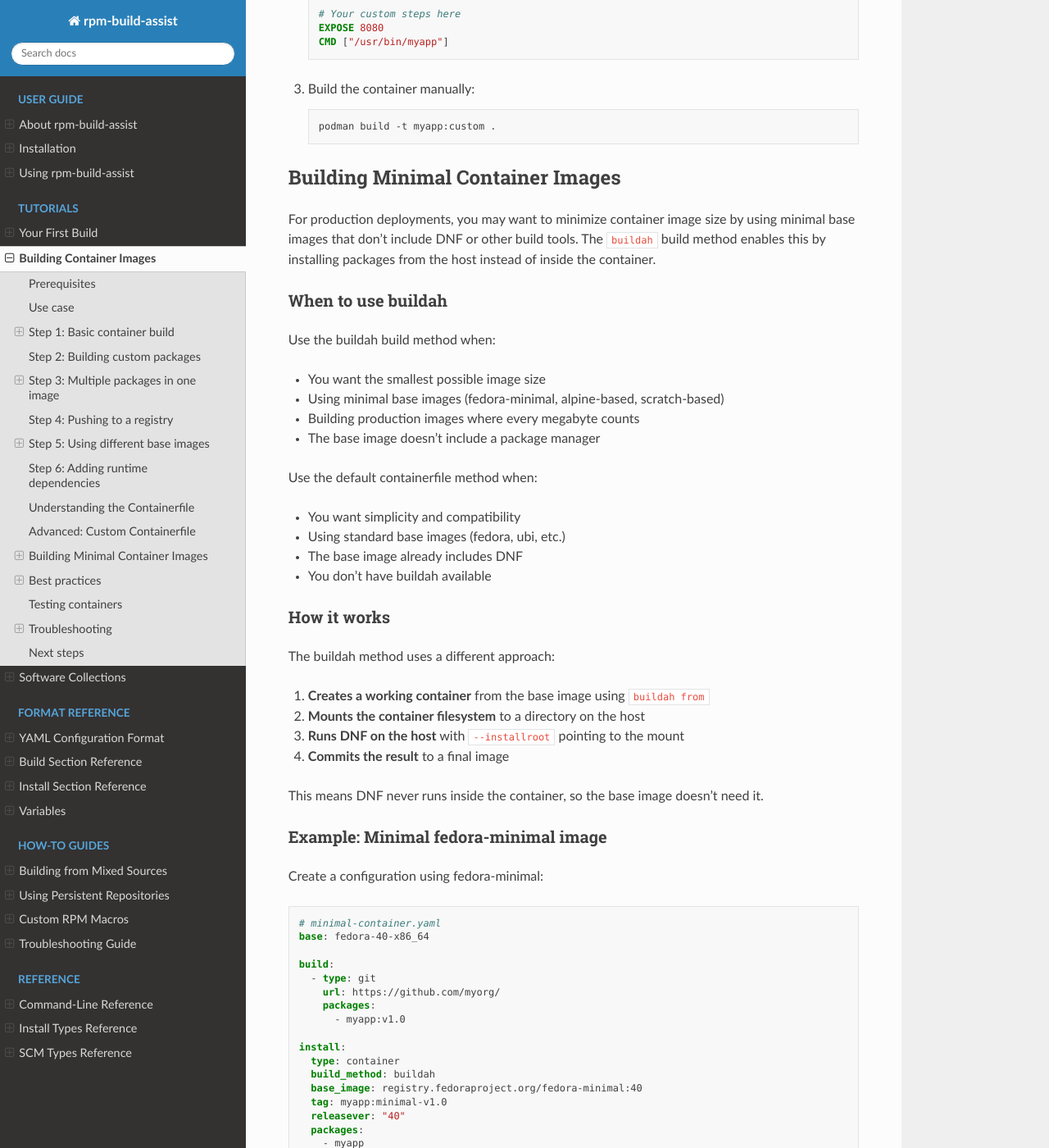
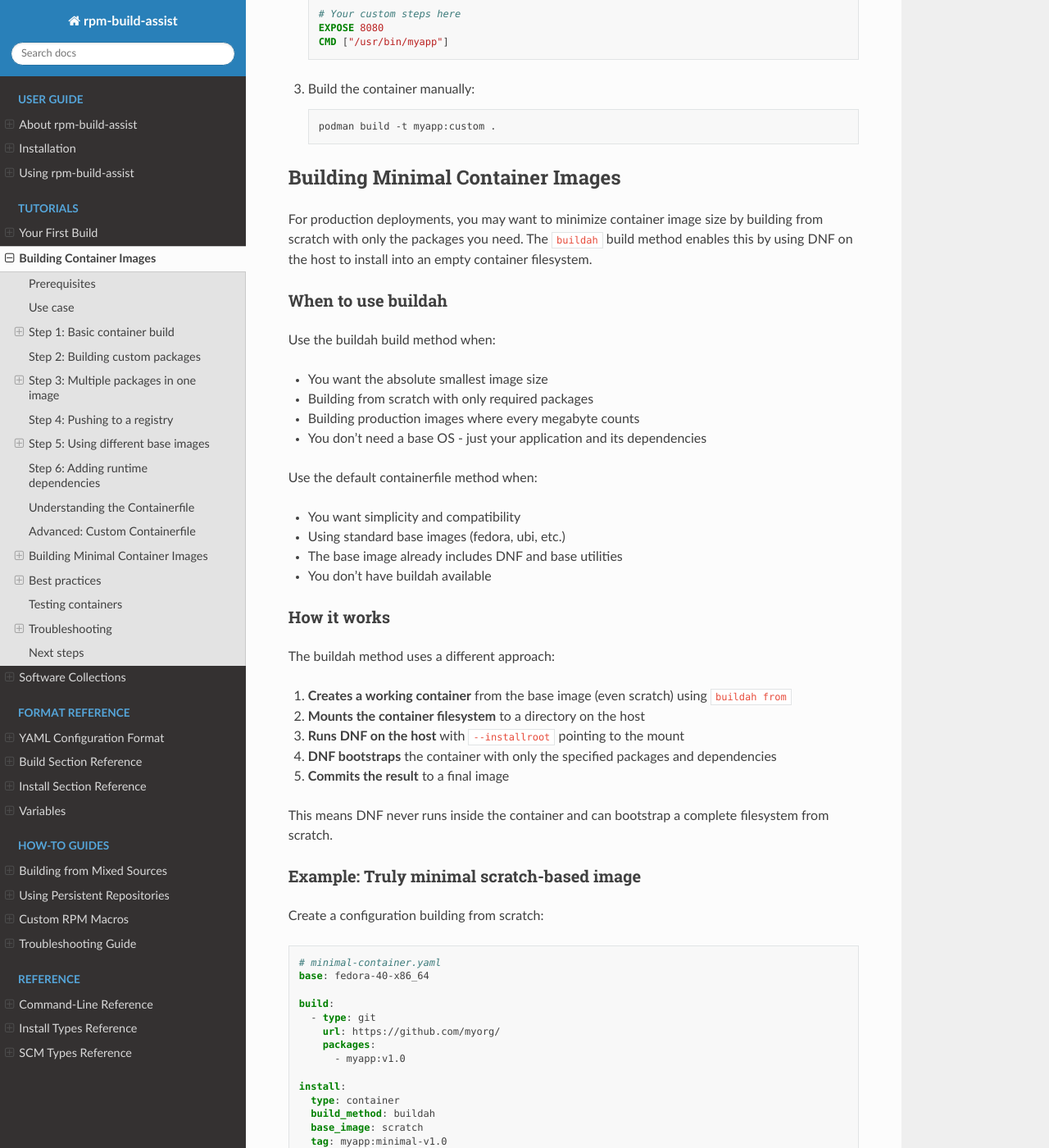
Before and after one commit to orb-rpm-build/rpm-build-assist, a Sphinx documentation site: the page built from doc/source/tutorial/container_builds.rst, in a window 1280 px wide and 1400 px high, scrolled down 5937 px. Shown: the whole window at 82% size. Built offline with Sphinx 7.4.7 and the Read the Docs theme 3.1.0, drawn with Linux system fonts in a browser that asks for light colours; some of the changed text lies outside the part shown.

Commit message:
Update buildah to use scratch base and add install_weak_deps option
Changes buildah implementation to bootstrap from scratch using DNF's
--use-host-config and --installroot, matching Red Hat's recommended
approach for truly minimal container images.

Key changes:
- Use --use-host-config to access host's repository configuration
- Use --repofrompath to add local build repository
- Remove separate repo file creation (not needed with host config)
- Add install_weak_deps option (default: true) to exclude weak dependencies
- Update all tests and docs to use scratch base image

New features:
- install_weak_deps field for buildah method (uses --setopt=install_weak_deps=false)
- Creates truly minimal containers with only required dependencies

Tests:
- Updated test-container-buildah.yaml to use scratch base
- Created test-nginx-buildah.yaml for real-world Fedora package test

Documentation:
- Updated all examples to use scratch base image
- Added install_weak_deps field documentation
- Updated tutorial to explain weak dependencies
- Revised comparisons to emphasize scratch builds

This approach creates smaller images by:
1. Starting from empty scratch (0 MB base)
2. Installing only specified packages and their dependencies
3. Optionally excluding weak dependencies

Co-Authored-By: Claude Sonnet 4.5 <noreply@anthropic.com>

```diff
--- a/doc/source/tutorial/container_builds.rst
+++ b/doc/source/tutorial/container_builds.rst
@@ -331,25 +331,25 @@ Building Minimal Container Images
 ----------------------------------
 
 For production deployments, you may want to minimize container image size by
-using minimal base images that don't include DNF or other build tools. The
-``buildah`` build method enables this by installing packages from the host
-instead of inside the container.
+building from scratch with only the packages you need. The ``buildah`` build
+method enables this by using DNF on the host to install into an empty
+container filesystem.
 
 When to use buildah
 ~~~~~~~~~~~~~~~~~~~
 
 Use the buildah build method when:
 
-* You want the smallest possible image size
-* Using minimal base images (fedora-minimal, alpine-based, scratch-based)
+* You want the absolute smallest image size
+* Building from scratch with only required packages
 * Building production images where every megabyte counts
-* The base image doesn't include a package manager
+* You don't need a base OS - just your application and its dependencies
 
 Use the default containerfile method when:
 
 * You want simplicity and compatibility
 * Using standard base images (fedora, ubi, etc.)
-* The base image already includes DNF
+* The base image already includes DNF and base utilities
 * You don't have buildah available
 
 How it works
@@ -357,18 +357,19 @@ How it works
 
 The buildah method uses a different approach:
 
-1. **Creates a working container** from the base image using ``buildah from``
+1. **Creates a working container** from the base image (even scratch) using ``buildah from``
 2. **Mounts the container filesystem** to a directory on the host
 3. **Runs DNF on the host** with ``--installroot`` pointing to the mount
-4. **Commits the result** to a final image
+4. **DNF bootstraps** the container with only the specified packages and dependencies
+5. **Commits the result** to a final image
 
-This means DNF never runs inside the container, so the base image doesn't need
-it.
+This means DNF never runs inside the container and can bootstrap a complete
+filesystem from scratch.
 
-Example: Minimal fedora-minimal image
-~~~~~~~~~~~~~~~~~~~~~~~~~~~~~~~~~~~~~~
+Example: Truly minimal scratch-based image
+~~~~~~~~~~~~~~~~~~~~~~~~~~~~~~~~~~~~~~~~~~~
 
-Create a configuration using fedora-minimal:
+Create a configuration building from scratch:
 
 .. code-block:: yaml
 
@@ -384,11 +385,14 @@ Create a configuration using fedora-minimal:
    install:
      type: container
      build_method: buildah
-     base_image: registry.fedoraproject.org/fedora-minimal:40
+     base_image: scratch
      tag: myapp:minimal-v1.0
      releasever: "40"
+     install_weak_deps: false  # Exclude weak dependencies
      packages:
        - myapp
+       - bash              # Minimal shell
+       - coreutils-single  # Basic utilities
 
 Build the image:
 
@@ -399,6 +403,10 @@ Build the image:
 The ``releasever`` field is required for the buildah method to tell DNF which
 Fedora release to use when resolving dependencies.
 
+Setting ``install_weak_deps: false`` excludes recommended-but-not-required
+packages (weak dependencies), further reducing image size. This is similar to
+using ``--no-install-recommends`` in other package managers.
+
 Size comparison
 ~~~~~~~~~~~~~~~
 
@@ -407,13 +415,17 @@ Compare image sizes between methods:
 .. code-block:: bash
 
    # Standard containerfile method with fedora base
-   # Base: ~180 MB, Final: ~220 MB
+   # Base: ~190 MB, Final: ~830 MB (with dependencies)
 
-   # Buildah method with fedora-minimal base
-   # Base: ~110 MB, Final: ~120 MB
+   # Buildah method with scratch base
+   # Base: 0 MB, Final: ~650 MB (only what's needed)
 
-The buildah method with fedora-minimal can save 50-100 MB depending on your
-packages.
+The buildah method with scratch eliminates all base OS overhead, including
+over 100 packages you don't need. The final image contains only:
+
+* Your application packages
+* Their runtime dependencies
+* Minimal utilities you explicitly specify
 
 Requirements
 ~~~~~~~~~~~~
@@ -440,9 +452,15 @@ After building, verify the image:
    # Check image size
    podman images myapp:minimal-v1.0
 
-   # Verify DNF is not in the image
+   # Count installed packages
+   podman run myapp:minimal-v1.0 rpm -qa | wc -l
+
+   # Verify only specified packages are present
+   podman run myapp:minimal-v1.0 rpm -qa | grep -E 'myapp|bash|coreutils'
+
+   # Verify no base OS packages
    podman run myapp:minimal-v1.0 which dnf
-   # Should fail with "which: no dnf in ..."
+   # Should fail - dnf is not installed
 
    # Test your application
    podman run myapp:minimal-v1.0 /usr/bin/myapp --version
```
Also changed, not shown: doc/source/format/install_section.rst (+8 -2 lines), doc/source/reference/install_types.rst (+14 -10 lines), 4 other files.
******
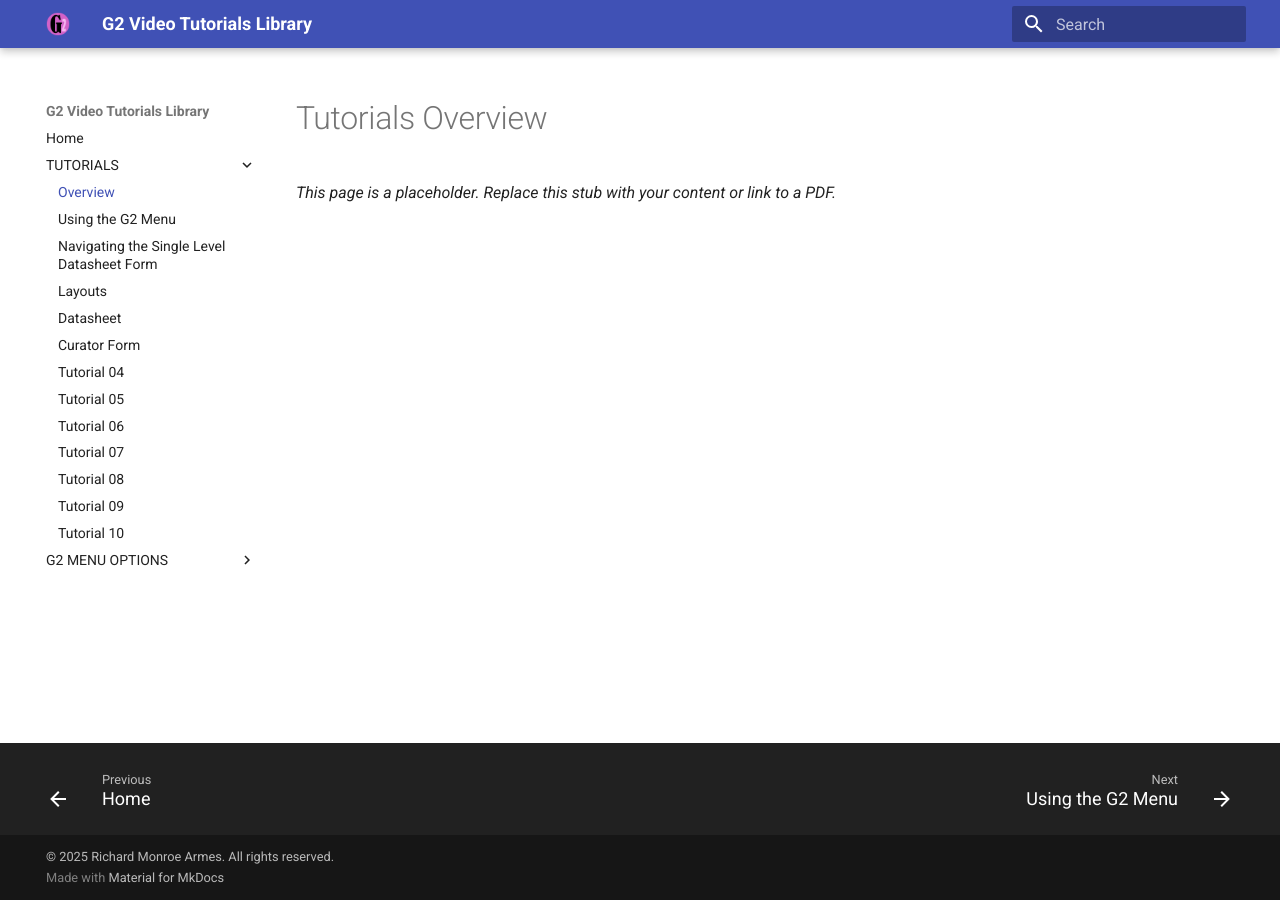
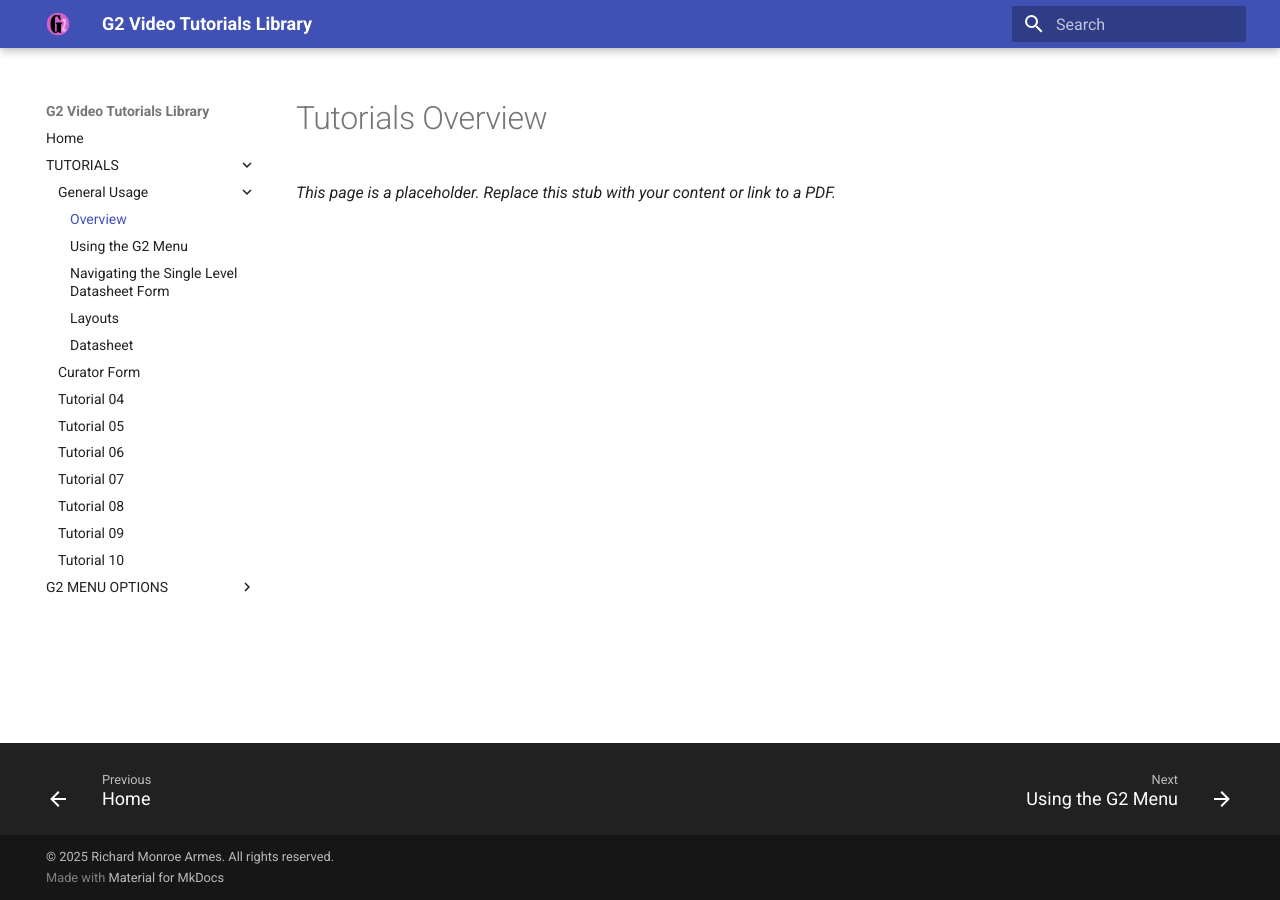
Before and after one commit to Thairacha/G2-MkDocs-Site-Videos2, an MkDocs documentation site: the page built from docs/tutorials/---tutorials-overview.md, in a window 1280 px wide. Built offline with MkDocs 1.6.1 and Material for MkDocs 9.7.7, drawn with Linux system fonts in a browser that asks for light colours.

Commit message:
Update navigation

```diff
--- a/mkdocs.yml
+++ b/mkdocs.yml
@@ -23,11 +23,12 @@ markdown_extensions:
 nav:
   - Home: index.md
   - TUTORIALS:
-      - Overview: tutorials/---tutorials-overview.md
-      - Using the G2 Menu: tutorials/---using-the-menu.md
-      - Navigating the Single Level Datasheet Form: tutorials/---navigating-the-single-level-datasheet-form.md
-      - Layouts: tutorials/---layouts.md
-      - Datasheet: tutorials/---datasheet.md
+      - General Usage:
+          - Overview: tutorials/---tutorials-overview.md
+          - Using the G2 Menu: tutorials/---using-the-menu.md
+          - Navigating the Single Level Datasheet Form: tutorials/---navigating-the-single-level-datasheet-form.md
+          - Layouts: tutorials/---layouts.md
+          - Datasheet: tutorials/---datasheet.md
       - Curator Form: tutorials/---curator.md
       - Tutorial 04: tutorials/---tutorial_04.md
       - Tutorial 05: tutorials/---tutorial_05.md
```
******
What you have to do: Lines above with the string "dependencies" need to be found and copied.

Task output:
- Add install_weak_deps option (default: true) to exclude weak dependencies
- Creates truly minimal containers with only required dependencies
- Updated tutorial to explain weak dependencies
2. Installing only specified packages and their dependencies
3. Optionally excluding weak dependencies
+* You don't need a base OS - just your application and its dependencies
+4. **DNF bootstraps** the container with only the specified packages and dependencies
+     install_weak_deps: false  # Exclude weak dependencies
 Fedora release to use when resolving dependencies.
+packages (weak dependencies), further reducing image size. This is similar to
+   # Base: ~190 MB, Final: ~830 MB (with dependencies)
+* Their runtime dependencies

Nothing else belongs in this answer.